Iran/Challenge in 2006

My colleague Ray Takeyh, keeping active in the holiday season, has published this comment in today's Baltimore Sun.

The gist of it is that the Europeans cannot resolve the Iranian nuclear standoff because the Europeans cannot deliver the guarantees Iran requires: only the United States can. (This theme--that the United States cannot continue to outsource its diplomatic efforts to other states--was a point raised earlier this year by Congressman Ney at a joint Eurasia Group-The National Interest event.)

Takeyh advises:

"Washington should take a leaf from its North Korea playbook instead of relying on Russian offers to Iran, European diplomacy and cumbersome International Atomic Energy Agency (IAEA) procedures. A new framework of negotiations featuring the United States, the European Union's Britain, France and Germany, plus Russia and China, combined with a generous offer of security and economic incentives, may be the only way to reverse Iran's nuclear trajectory at this late date."

This echoes a proposal made earlier this fall by Senator Chuck Hagel, speaking at the Washington office of the Council on Foreign Relations--a Middle East security conference bringing all major powers and actors together.

What is clear is that the U.S. needs an Iran strategy that is prepared to deal with the eventual and likely failure of the EU-3 process and doesn't rely on vague threats that Israel will "do something" about Iran's nuclear program. I'm sure that Takeyh's critics will dislike his approach and recommendation of the North Korea process--but it's up to them to provide an alternative--a realistic one, not one predicated on unverified assumptions.

As usual, I think Takeyh is right on the mark -- the EU-3 process can't give Iran the guarantees of security and non-interference in its internal affairs which would be necessary for a deal. Only we can do that.

But with Ahmedinejad making the sort of inflammatory statements he has over the past couple of weeks, it has become quite a bit harder for the United States to join the sort of negotiating process Takeyh is advocating.

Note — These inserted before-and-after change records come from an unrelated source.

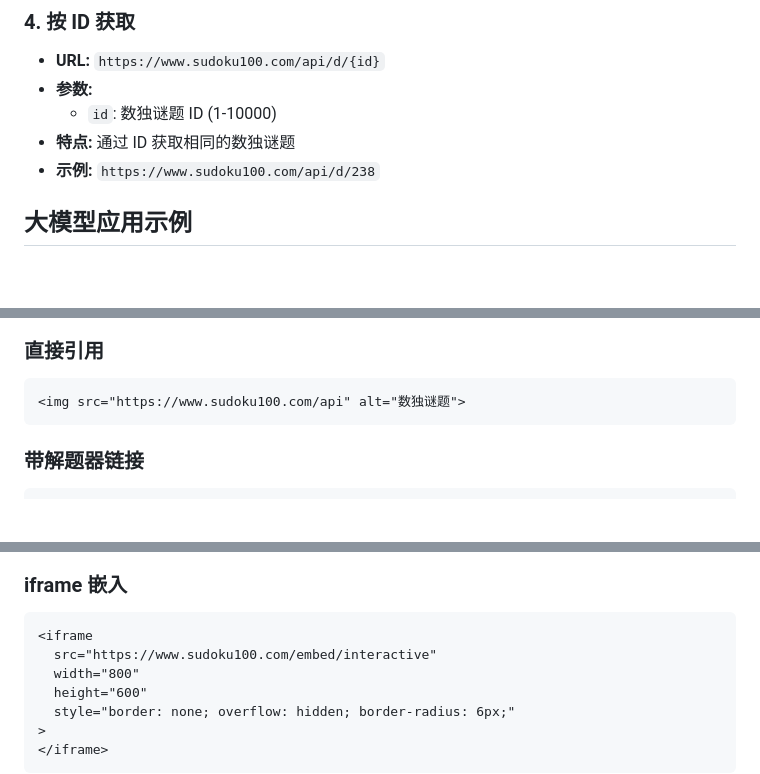
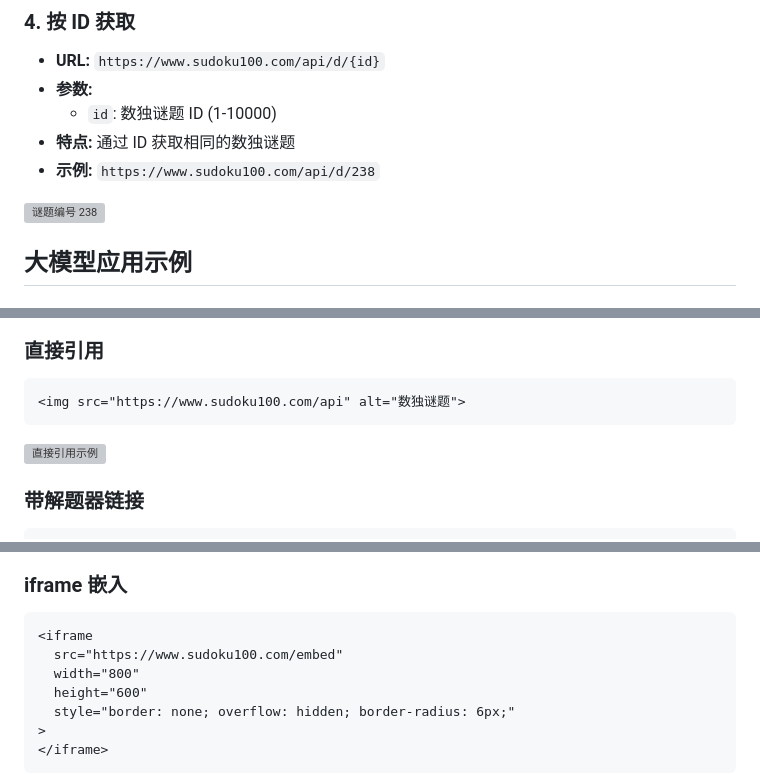
Before and after one commit to sudoku100com-create/sudoku-generate-api, a Markdown page: README-zh.md, 3 parts joined by grey strips. Drawn GitHub-style; blank space fills up the shorter version; grey boxes are pictures that could not be loaded.

````diff
--- a/README-zh.md
+++ b/README-zh.md
@@ -66,6 +81,8 @@ https://www.sudoku100.com/api/medium
   - `id`: 数独谜题 ID (1-10000)
 - **特点:** 通过 ID 获取相同的数独谜题
 - **示例:** `https://www.sudoku100.com/api/d/238`
+
+![谜题编号 238](https://www.sudoku100.com/api/d/238?width=400&format=png)
 
 ## 大模型应用示例
 
@@ -147,6 +164,7 @@ https://www.sudoku100.com/api/medium
 ```html
 <img src="https://www.sudoku100.com/api" alt="数独谜题">
 ```
+![直接引用示例](https://www.sudoku100.com/api?width=400&format=png)
 
 ### 带解题器链接
 ```html
@@ -159,7 +178,7 @@ https://www.sudoku100.com/api/medium
 ### iframe 嵌入
 ```html
 <iframe
-  src="https://www.sudoku100.com/embed/interactive"
+  src="https://www.sudoku100.com/embed"
   width="800"
   height="600"
   style="border: none; overflow: hidden; border-radius: 6px;"
````
Also changed, not shown: other parts of README-zh.md (+20 -1 lines), README.md (+24 -2 lines).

I can't say I'm optimistic at this point.
Someone jokingly said at a recent event that Ahmedinejad was doing such a good job of isolating Iran and making it a pariah, undermining all the work that Khatami had done, he might as well be an American intelligence agent!
Greg--thanks for your post.

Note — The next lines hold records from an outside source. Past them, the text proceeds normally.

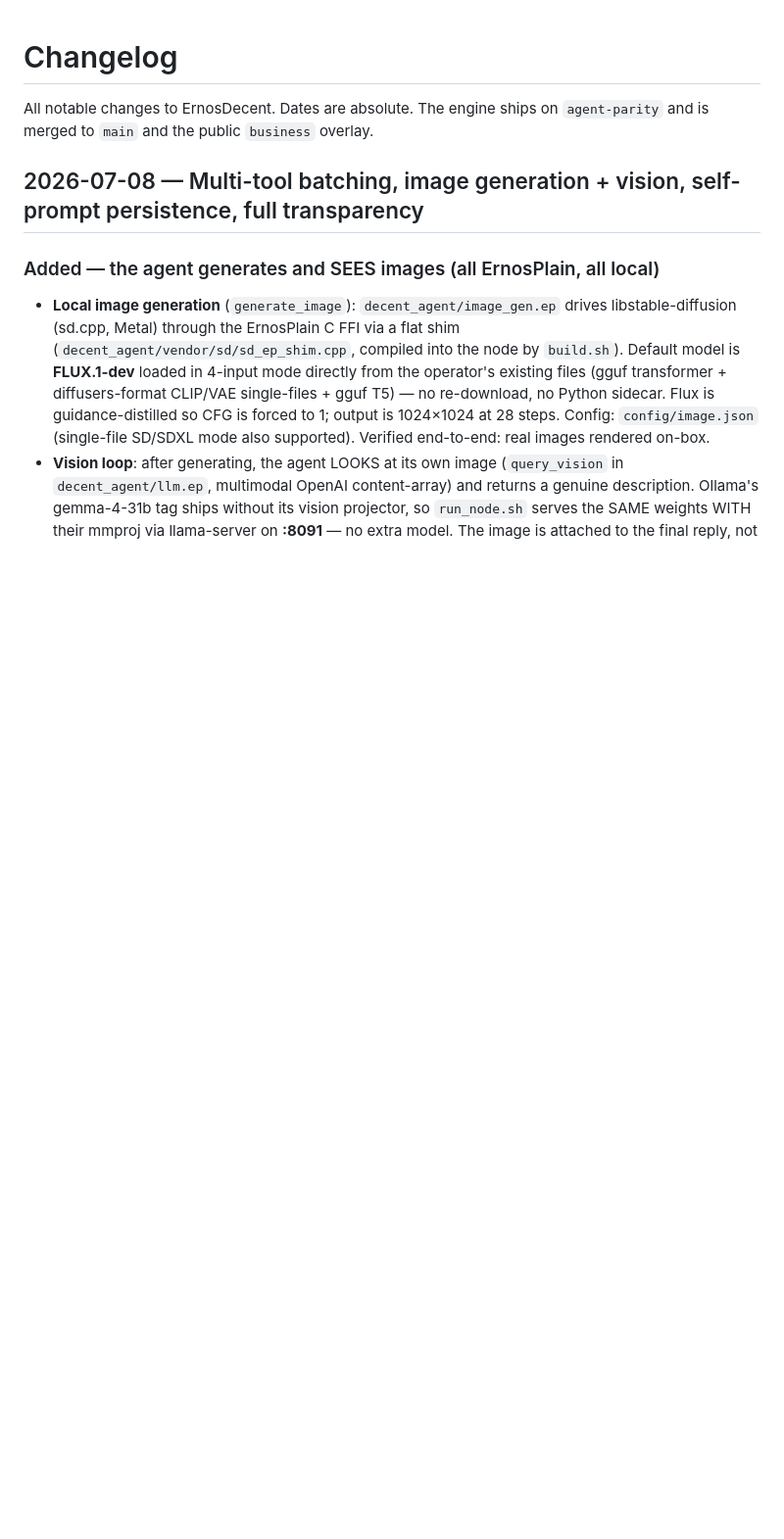
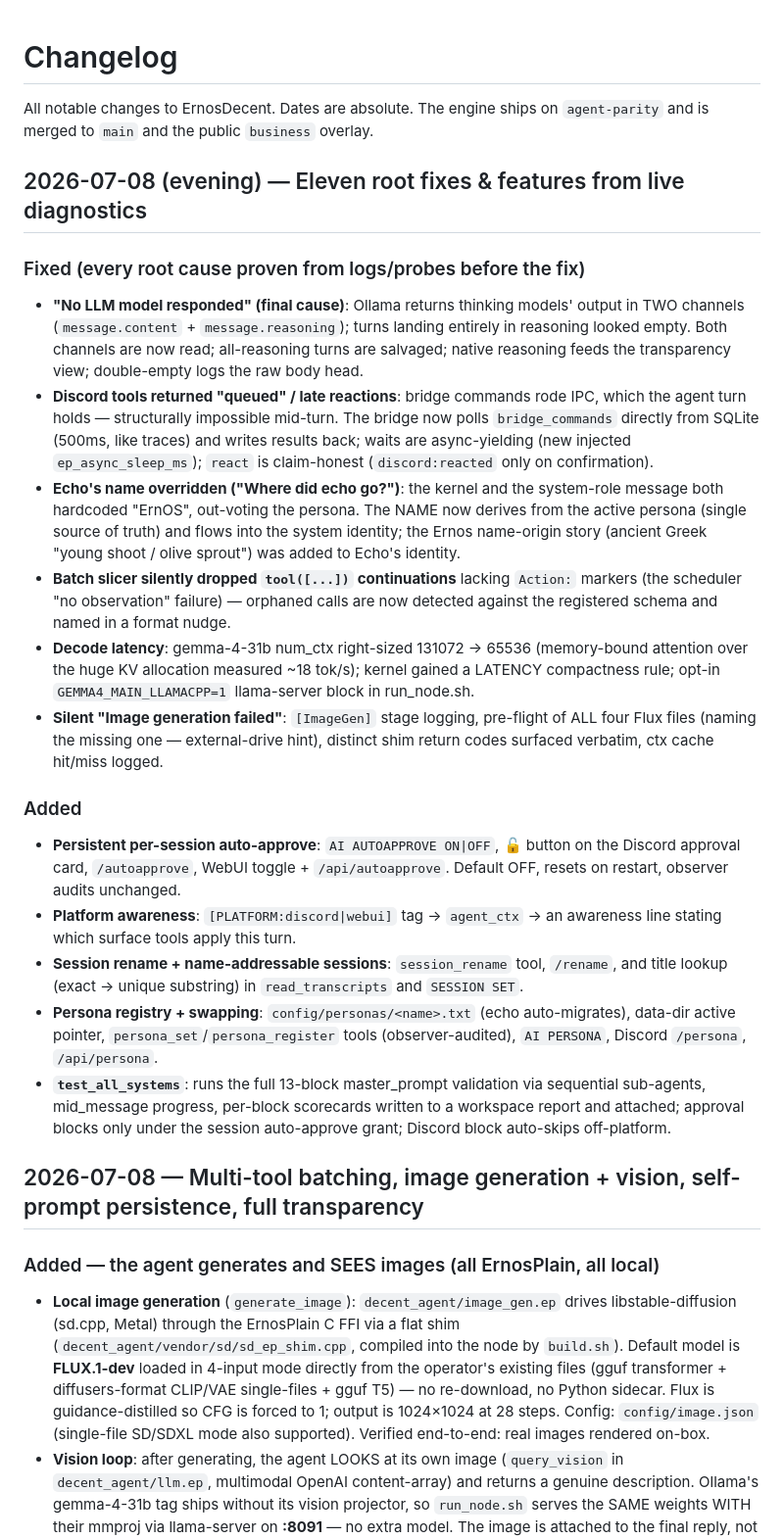
Before and after one commit to MettaMazza/ErnosDecent, a Markdown page: CHANGELOG.md, the part around the change. Shown at 98% size. Rendered like a GitHub page; blank space fills up the shorter version.

```diff
--- a/CHANGELOG.md
+++ b/CHANGELOG.md
@@ -2,6 +2,49 @@
 
 All notable changes to ErnosDecent. Dates are absolute. The engine ships on
 `agent-parity` and is merged to `main` and the public `business` overlay.
+
+## 2026-07-08 (evening) — Eleven root fixes & features from live diagnostics
+
+### Fixed (every root cause proven from logs/probes before the fix)
+- **"No LLM model responded" (final cause)**: Ollama returns thinking models' output in
+  TWO channels (`message.content` + `message.reasoning`); turns landing entirely in
+  reasoning looked empty. Both channels are now read; all-reasoning turns are salvaged;
+  native reasoning feeds the transparency view; double-empty logs the raw body head.
+- **Discord tools returned "queued" / late reactions**: bridge commands rode IPC, which
+  the agent turn holds — structurally impossible mid-turn. The bridge now polls
+  `bridge_commands` directly from SQLite (500ms, like traces) and writes results back;
+  waits are async-yielding (new injected `ep_async_sleep_ms`); `react` is claim-honest
+  (`discord:reacted` only on confirmation).
+- **Echo's name overridden ("Where did echo go?")**: the kernel and the system-role
+  message both hardcoded "ErnOS", out-voting the persona. The NAME now derives from the
+  active persona (single source of truth) and flows into the system identity; the
+  Ernos name-origin story (ancient Greek "young shoot / olive sprout") was added to
+  Echo's identity.
+- **Batch slicer silently dropped `tool([...])` continuations** lacking `Action:`
+  markers (the scheduler "no observation" failure) — orphaned calls are now detected
+  against the registered schema and named in a format nudge.
+- **Decode latency**: gemma-4-31b num_ctx right-sized 131072 → 65536 (memory-bound
+  attention over the huge KV allocation measured ~18 tok/s); kernel gained a LATENCY
+  compactness rule; opt-in `GEMMA4_MAIN_LLAMACPP=1` llama-server block in run_node.sh.
+- **Silent "Image generation failed"**: `[ImageGen]` stage logging, pre-flight of ALL
+  four Flux files (naming the missing one — external-drive hint), distinct shim return
+  codes surfaced verbatim, ctx cache hit/miss logged.
+
+### Added
+- **Persistent per-session auto-approve**: `AI AUTOAPPROVE ON|OFF`, 🔓 button on the
+  Discord approval card, `/autoapprove`, WebUI toggle + `/api/autoapprove`. Default
+  OFF, resets on restart, observer audits unchanged.
+- **Platform awareness**: `[PLATFORM:discord|webui]` tag → `agent_ctx` → an awareness
+  line stating which surface tools apply this turn.
+- **Session rename + name-addressable sessions**: `session_rename` tool, `/rename`,
+  and title lookup (exact → unique substring) in `read_transcripts` and `SESSION SET`.
+- **Persona registry + swapping**: `config/personas/<name>.txt` (echo auto-migrates),
+  data-dir active pointer, `persona_set`/`persona_register` tools (observer-audited),
+  `AI PERSONA`, Discord `/persona`, `/api/persona`.
+- **`test_all_systems`**: runs the full 13-block master_prompt validation via
+  sequential sub-agents, mid_message progress, per-block scorecards written to a
+  workspace report and attached; approval blocks only under the session auto-approve
+  grant; Discord block auto-skips off-platform.
 
 ## 2026-07-08 — Multi-tool batching, image generation + vision, self-prompt persistence, full transparency
 
```
Also changed, not shown: master_prompt.md (+8 -1 lines).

The problem as I see it here is that extremist, inflammatory Ahmednijad still doesn't produce a strategy. In the spring 2006 issue of TNI, we're hoping to get some actual estimates and real discussions of what a military campaign against Iran might entail, none of this "we'll be greeted as liberators" and the "mullahs will fall like a house of cards" articles of faith.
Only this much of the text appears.